Extracted data entries:
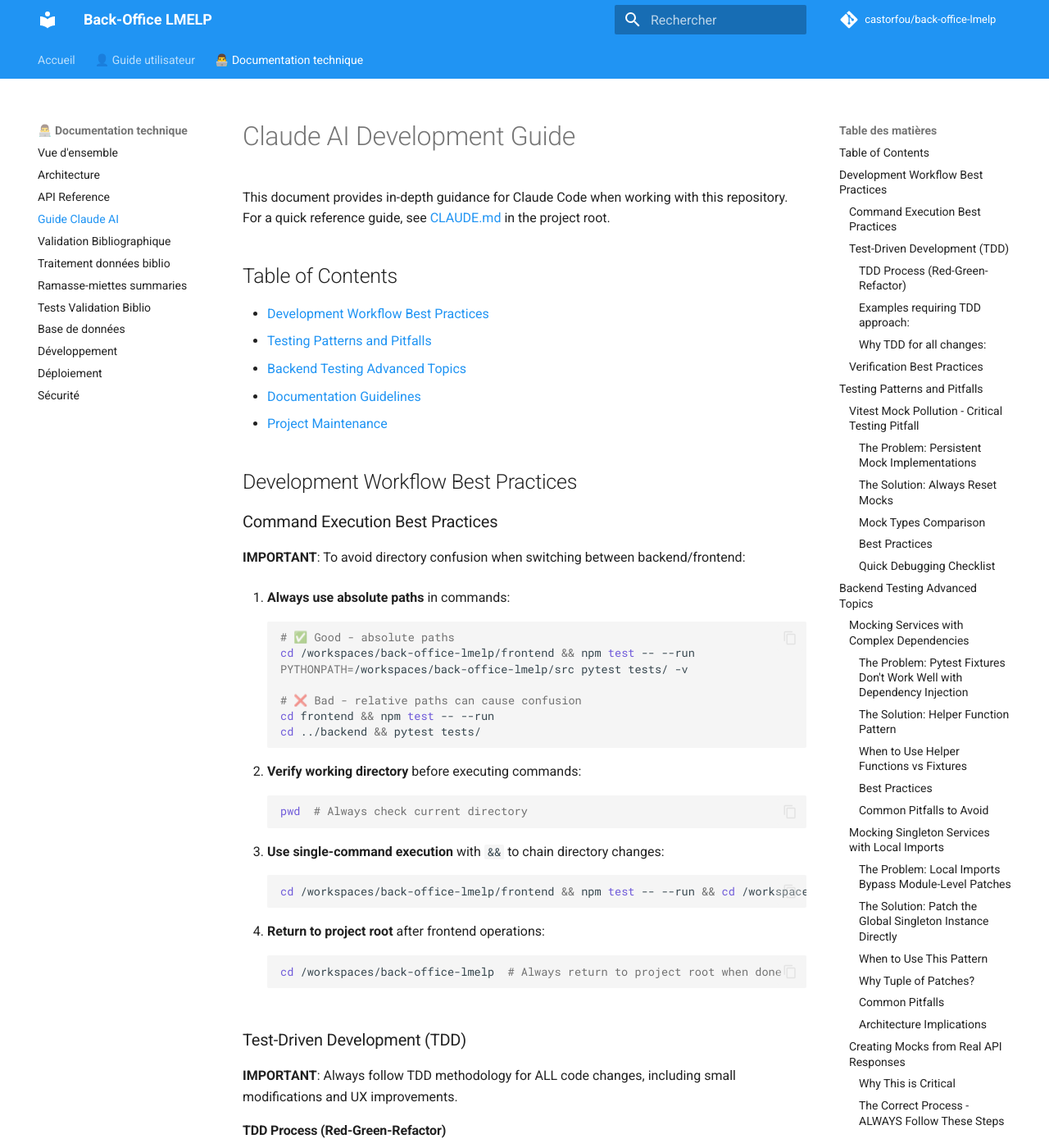
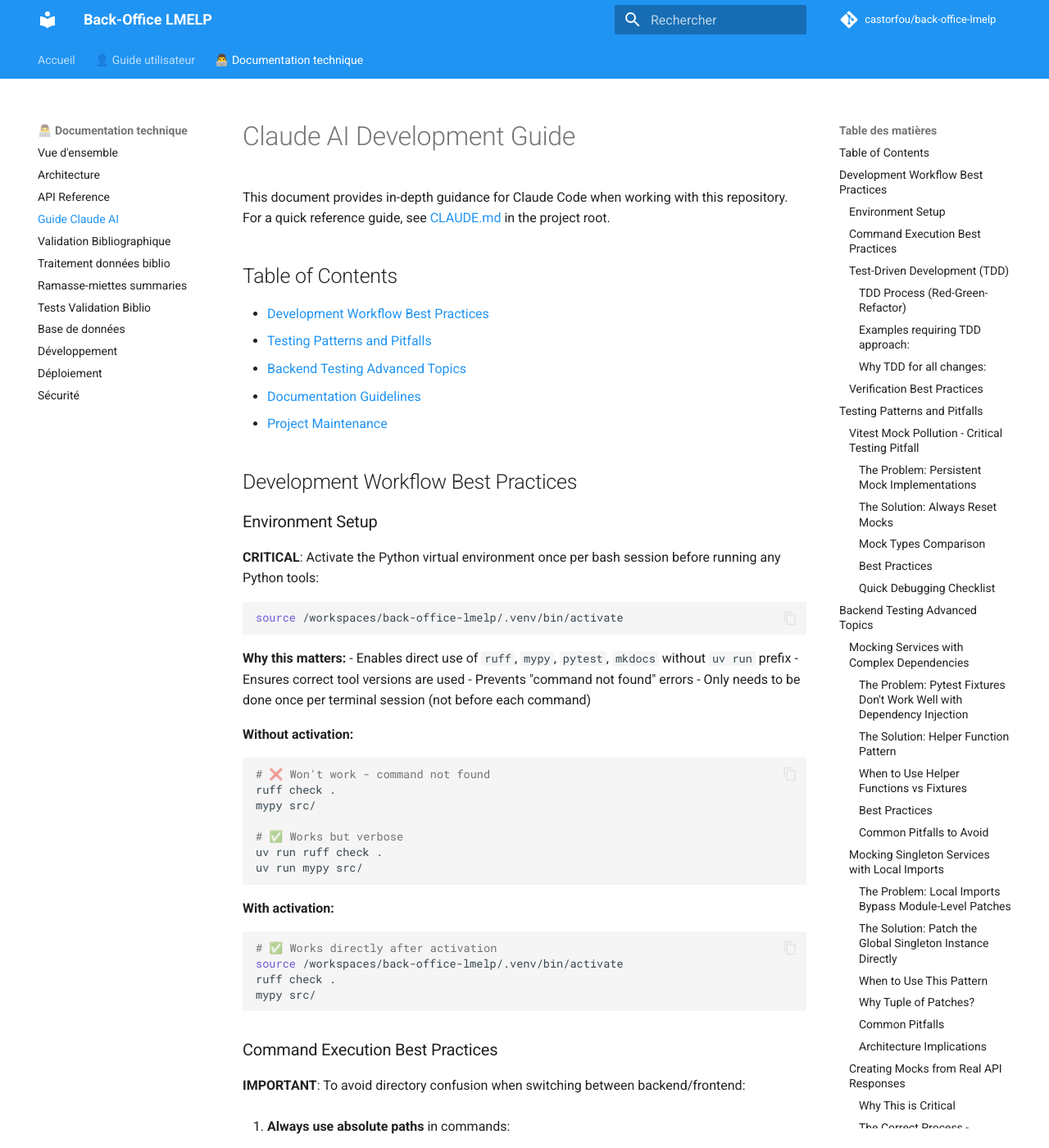
Before and after one commit to castorfou/back-office-lmelp, an MkDocs documentation site: the page built from docs/dev/claude-ai-guide.md, in a window 1280 px wide and 1400 px high. Shown: the whole window at 82% size. Built offline with MkDocs 1.6.1 and Material for MkDocs 9.7.7, drawn with Linux system fonts in a browser that asks for light colours; comment, search, counter and statistics services are not loaded.

Commit message:
docs: add virtual environment setup instructions
Add clear instructions for activating Python virtual environment
in both CLAUDE.md and claude-ai-guide.md to prevent "command not found"
errors when running tools like ruff, mypy, pytest, and mkdocs.

Changes:
- Add "Environment Setup" section in CLAUDE.md with activation command
- Add detailed environment setup explanation in claude-ai-guide.md
- Include rationale and examples of with/without activation

This should be done once per bash session to enable direct tool usage
without the verbose `uv run` prefix.

🤖 Generated with [Claude Code](https://claude.com/claude-code)

Co-Authored-By: Claude <noreply@anthropic.com>

````diff
--- a/docs/dev/claude-ai-guide.md
+++ b/docs/dev/claude-ai-guide.md
@@ -11,6 +11,39 @@ This document provides in-depth guidance for Claude Code when working with this
 - [Project Maintenance](#project-maintenance)
 
 ## Development Workflow Best Practices
+
+### Environment Setup
+
+**CRITICAL**: Activate the Python virtual environment once per bash session before running any Python tools:
+
+```bash
+source /workspaces/back-office-lmelp/.venv/bin/activate
+```
+
+**Why this matters:**
+- Enables direct use of `ruff`, `mypy`, `pytest`, `mkdocs` without `uv run` prefix
+- Ensures correct tool versions are used
+- Prevents "command not found" errors
+- Only needs to be done once per terminal session (not before each command)
+
+**Without activation:**
+```bash
+# ❌ Won't work - command not found
+ruff check .
+mypy src/
+
+# ✅ Works but verbose
+uv run ruff check .
+uv run mypy src/
+```
+
+**With activation:**
+```bash
+# ✅ Works directly after activation
+source /workspaces/back-office-lmelp/.venv/bin/activate
+ruff check .
+mypy src/
+```
 
 ### Command Execution Best Practices
 
````
Also changed, not shown: CLAUDE.md (+10 -0 lines).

TASK OBJECTIVE:
Within the entries, count the lines that contain the word "ruff". Give that number and no more.

RESPONSE TO THIS EXERCISE:
5